PROBLEM TO WORK ON:
Filter the records below, keeping only lines with the string "Core".

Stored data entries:
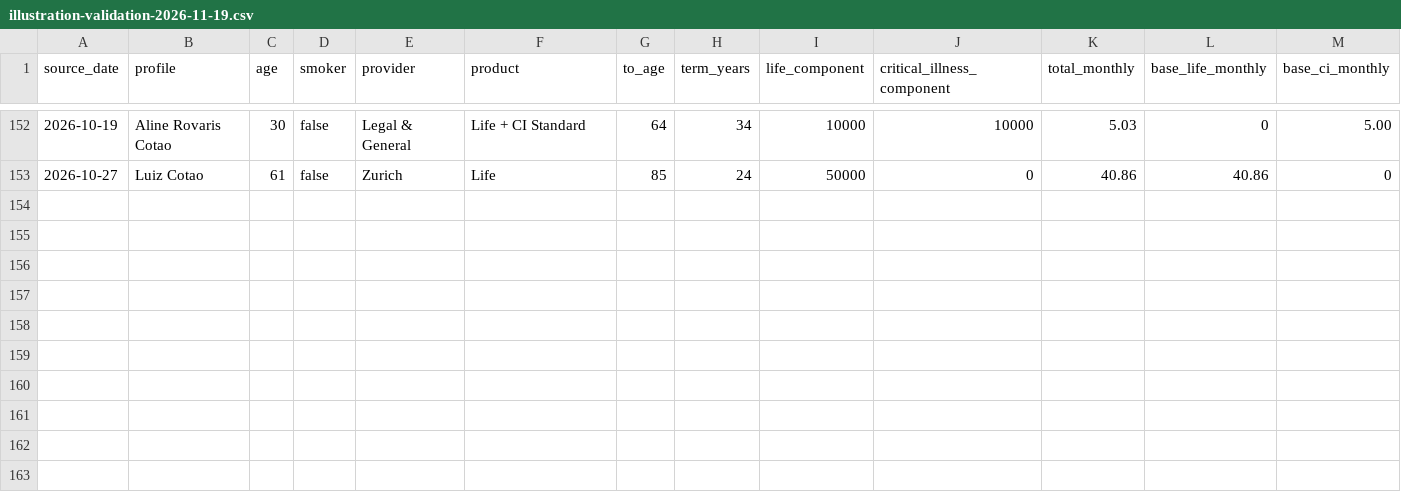
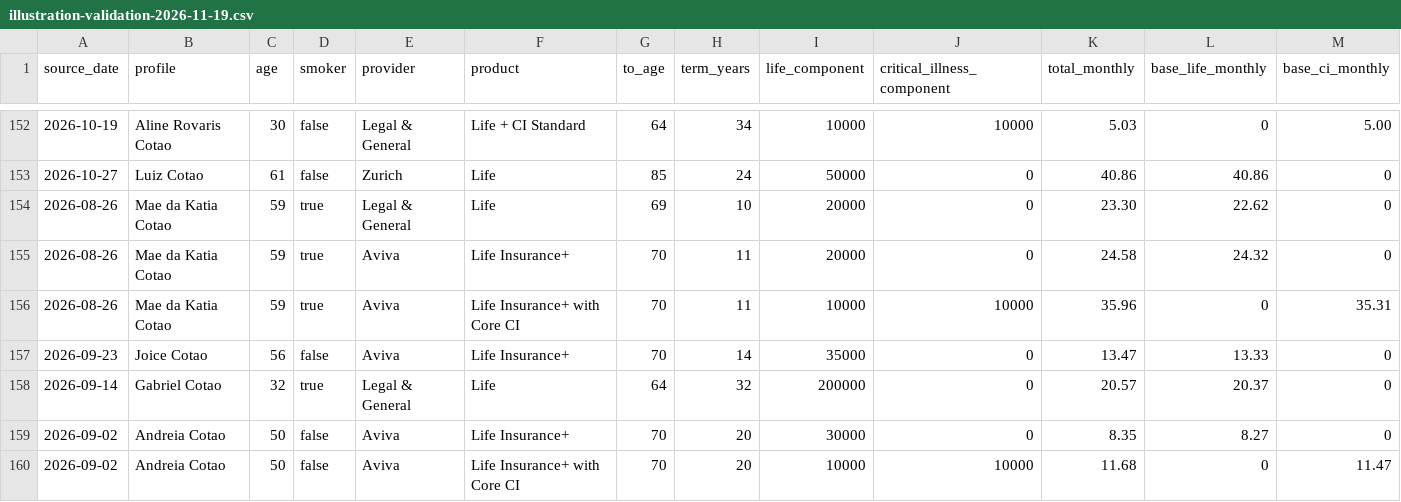
Before and after one commit to edusantospecomercial-byte/Cota-es, a CSV file: calculadora/data/illustration-validation-2026-11-19.csv, drawn as a sheet; only a part is shown, gaps mark what is left out; rows hold the shown columns only; the diff names each change by its address in the sheet, - before the commit and + after, or states it on an @@ line.

Commit message:
Add remaining smoker family anchors

```diff
--- a/calculadora/data/illustration-validation-2026-11-19.csv
+++ b/calculadora/data/illustration-validation-2026-11-19.csv
+row 154: 2026-08-26 | Mae da Katia Cotao | 59 | true | Legal & General | Life | 69 | 10 | 20000 | 0 | 23.30 | 22.62 | 0
+row 155: 2026-08-26 | Mae da Katia Cotao | 59 | true | Aviva | Life Insurance+ | 70 | 11 | 20000 | 0 | 24.58 | 24.32 | 0
+row 156: 2026-08-26 | Mae da Katia Cotao | 59 | true | Aviva | Life Insurance+ with Core CI | 70 | 11 | 10000 | 10000 | 35.96 | 0 | 35.31
+row 157: 2026-09-23 | Joice Cotao | 56 | false | Aviva | Life Insurance+ | 70 | 14 | 35000 | 0 | 13.47 | 13.33 | 0
+row 158: 2026-09-14 | Gabriel Cotao | 32 | true | Legal & General | Life | 64 | 32 | 200000 | 0 | 20.57 | 20.37 | 0
+row 159: 2026-09-02 | Andreia Cotao | 50 | false | Aviva | Life Insurance+ | 70 | 20 | 30000 | 0 | 8.35 | 8.27 | 0
+row 160: 2026-09-02 | Andreia Cotao | 50 | false | Aviva | Life Insurance+ with Core CI | 70 | 20 | 10000 | 10000 | 11.68 | 0 | 11.47
```
Also changed, not shown: 2 other files.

SOLVED PROBLEM:
+row 156: 2026-08-26 | Mae da Katia Cotao | 59 | true | Aviva | Life Insurance+ with Core CI | 70 | 11 | 10000 | 10000 | 35.96 | 0 | 35.31
+row 160: 2026-09-02 | Andreia Cotao | 50 | false | Aviva | Life Insurance+ with Core CI | 70 | 20 | 10000 | 10000 | 11.68 | 0 | 11.47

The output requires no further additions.